> **WHAT YOU SHOULD DO**
Would you please copy every line from the records that contains the word "fault"?

──────── DATA FOR THE TASK ────────

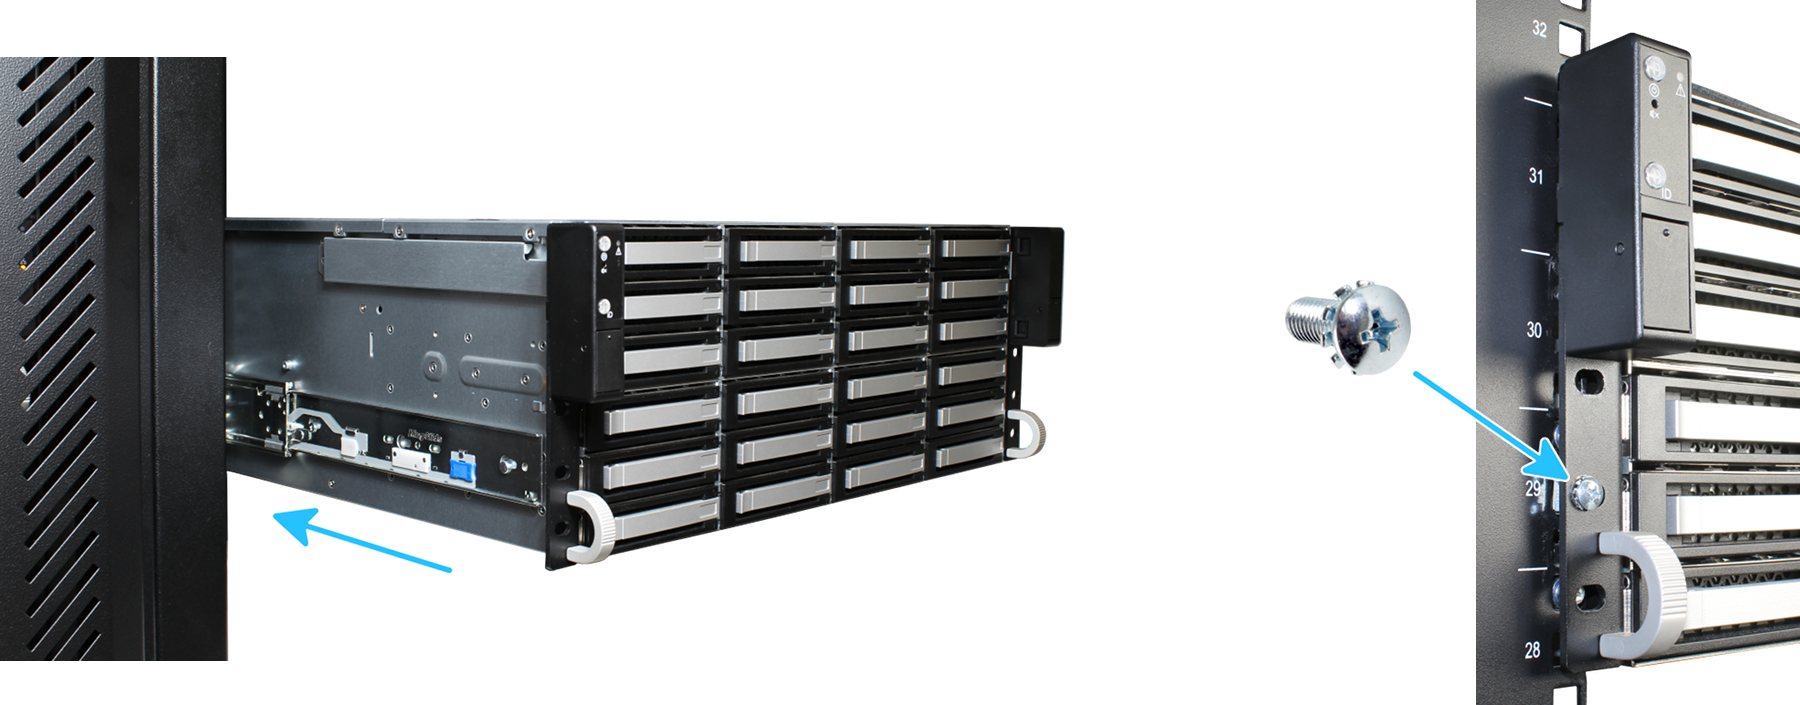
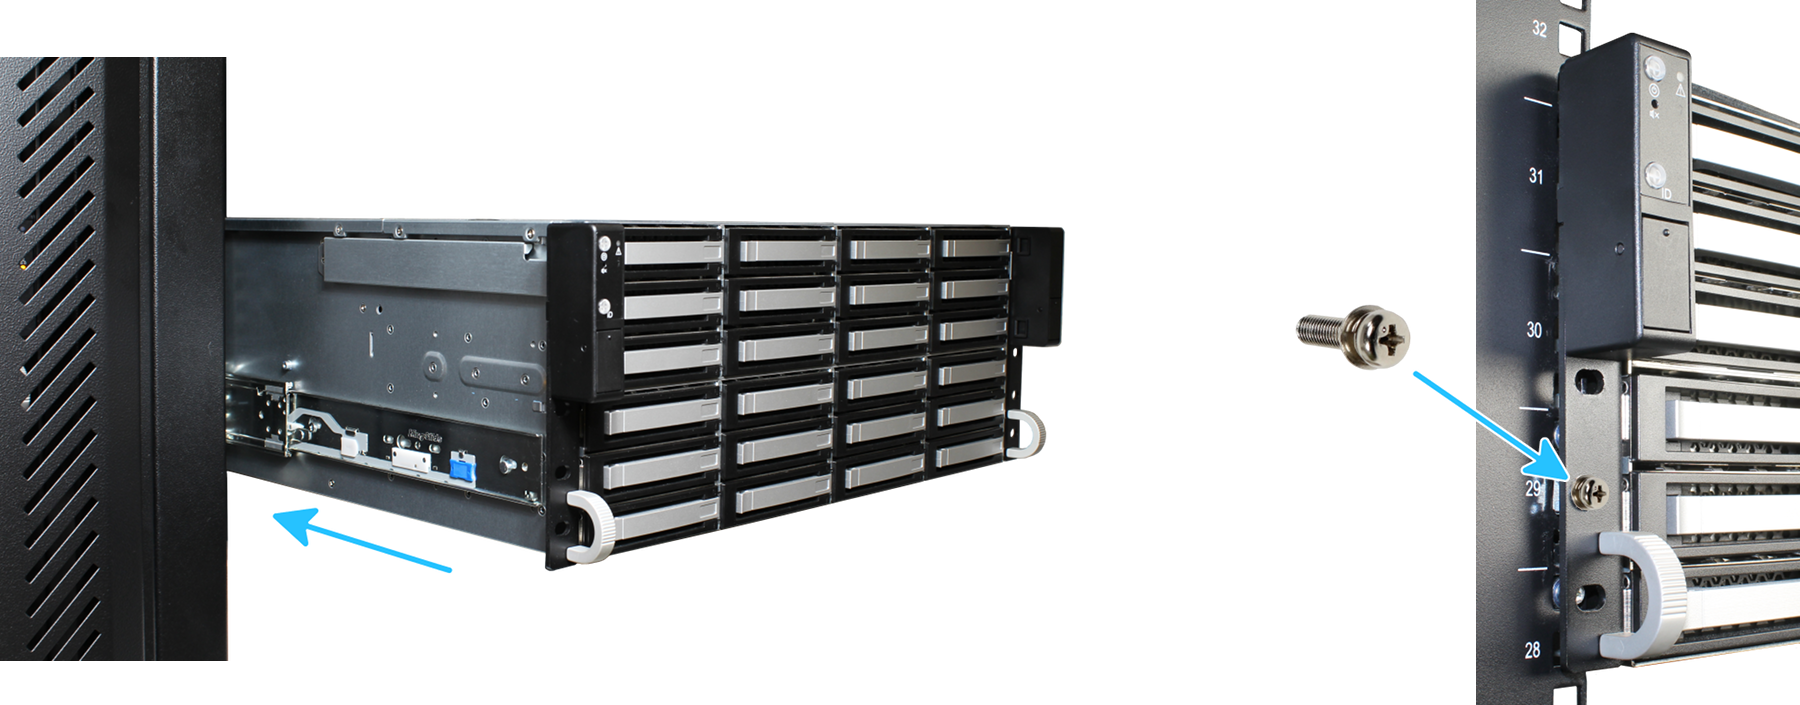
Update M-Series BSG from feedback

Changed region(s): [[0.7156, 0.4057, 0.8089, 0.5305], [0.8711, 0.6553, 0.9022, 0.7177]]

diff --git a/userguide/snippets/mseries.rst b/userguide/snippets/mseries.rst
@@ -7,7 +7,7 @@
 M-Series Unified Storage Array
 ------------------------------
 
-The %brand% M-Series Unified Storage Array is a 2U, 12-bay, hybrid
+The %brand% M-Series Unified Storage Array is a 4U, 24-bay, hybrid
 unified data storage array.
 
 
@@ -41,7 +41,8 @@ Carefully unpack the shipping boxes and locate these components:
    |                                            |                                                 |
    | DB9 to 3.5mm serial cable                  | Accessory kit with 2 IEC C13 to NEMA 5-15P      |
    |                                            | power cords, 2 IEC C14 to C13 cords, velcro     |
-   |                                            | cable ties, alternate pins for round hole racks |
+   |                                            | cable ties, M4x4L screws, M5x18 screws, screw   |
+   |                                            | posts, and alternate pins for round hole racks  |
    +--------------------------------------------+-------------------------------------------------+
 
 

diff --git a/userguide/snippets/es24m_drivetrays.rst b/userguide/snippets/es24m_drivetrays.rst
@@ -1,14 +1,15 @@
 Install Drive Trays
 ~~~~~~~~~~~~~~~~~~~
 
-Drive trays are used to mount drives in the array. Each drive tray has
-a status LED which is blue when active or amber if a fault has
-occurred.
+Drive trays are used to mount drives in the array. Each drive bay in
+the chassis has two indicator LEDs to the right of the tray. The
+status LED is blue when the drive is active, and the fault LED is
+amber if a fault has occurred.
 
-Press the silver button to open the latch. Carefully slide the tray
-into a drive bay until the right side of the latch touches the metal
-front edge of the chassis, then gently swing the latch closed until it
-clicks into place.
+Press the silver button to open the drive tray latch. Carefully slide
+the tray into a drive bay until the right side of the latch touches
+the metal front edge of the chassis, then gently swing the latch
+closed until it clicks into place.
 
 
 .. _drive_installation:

────────
──────── DATA FOR THE TASK ────────

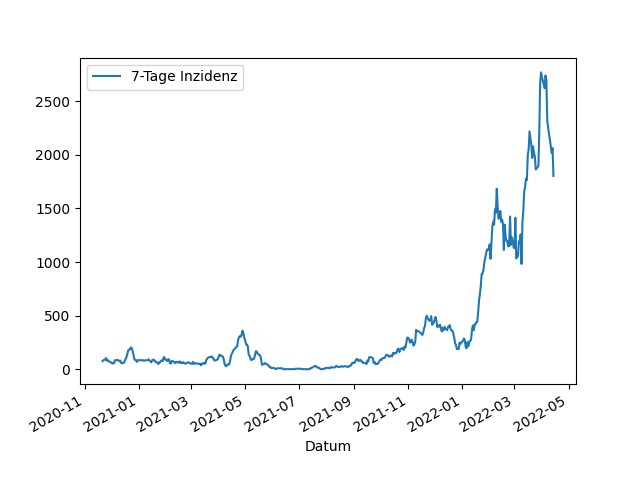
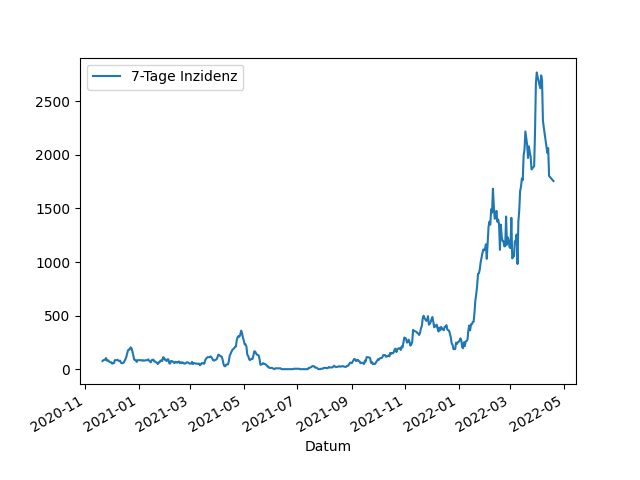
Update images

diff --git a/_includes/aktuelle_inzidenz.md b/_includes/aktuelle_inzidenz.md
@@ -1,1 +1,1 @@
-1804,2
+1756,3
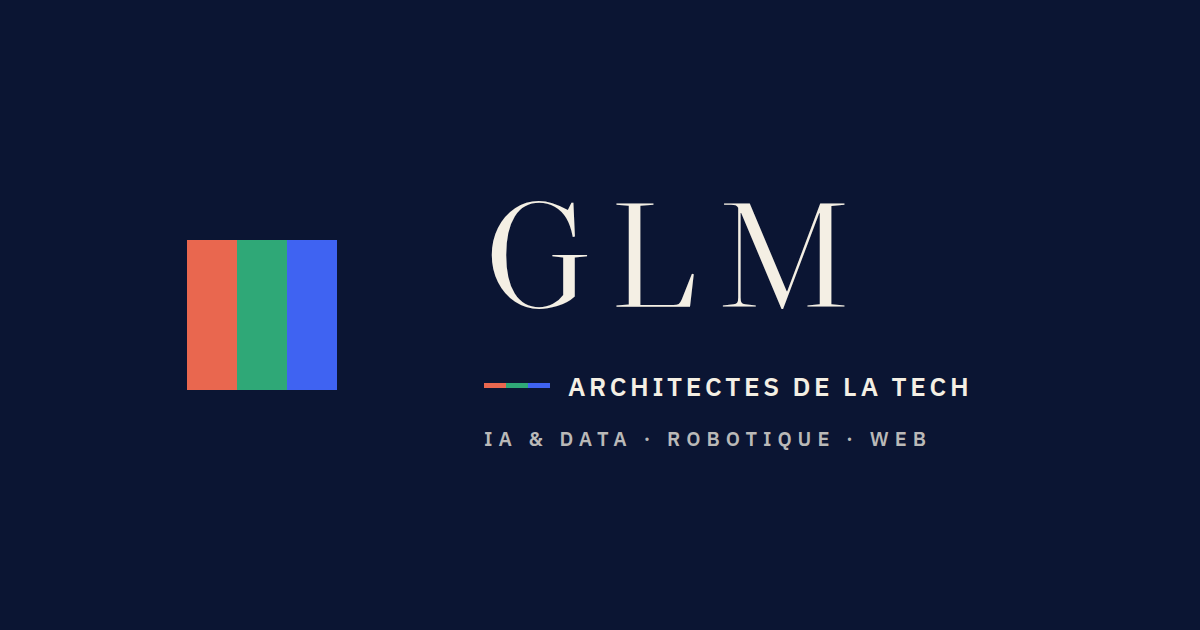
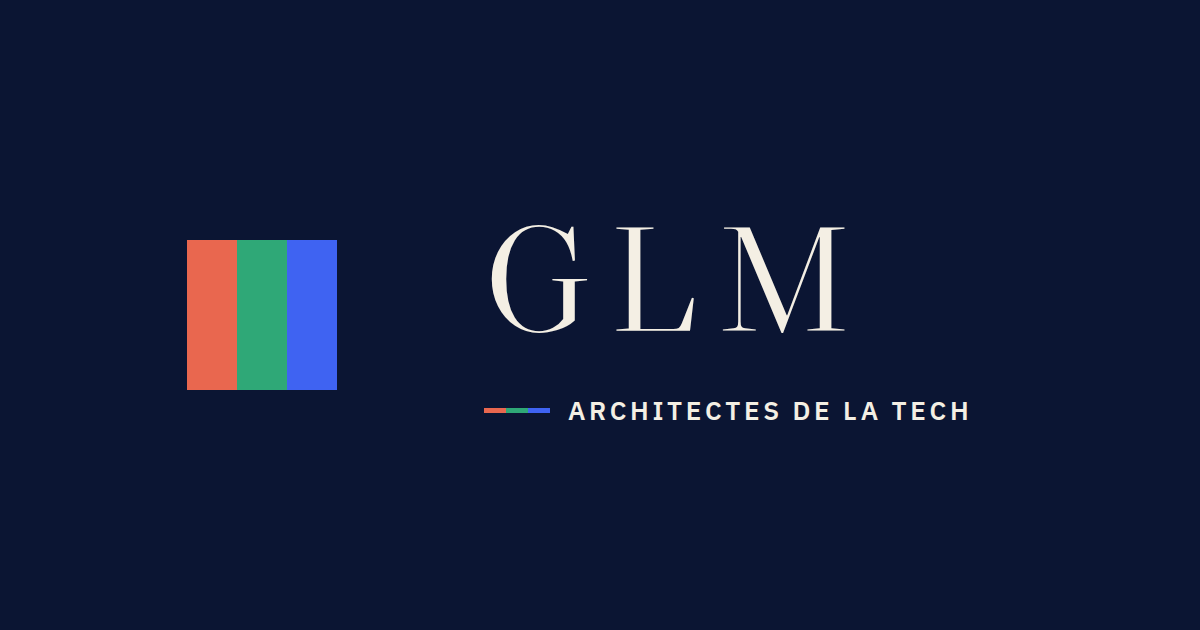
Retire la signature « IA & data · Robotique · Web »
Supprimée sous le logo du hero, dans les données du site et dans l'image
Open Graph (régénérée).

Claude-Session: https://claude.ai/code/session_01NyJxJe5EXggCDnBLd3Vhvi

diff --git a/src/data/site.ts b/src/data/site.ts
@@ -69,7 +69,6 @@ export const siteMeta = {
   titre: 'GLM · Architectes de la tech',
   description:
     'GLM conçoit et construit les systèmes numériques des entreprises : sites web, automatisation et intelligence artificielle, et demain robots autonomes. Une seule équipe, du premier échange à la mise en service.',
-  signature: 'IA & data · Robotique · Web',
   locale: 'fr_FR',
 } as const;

────────

> **OUTPUT FOR THIS EXERCISE**
-a status LED which is blue when active or amber if a fault has
+status LED is blue when the drive is active, and the fault LED is
+amber if a fault has occurred.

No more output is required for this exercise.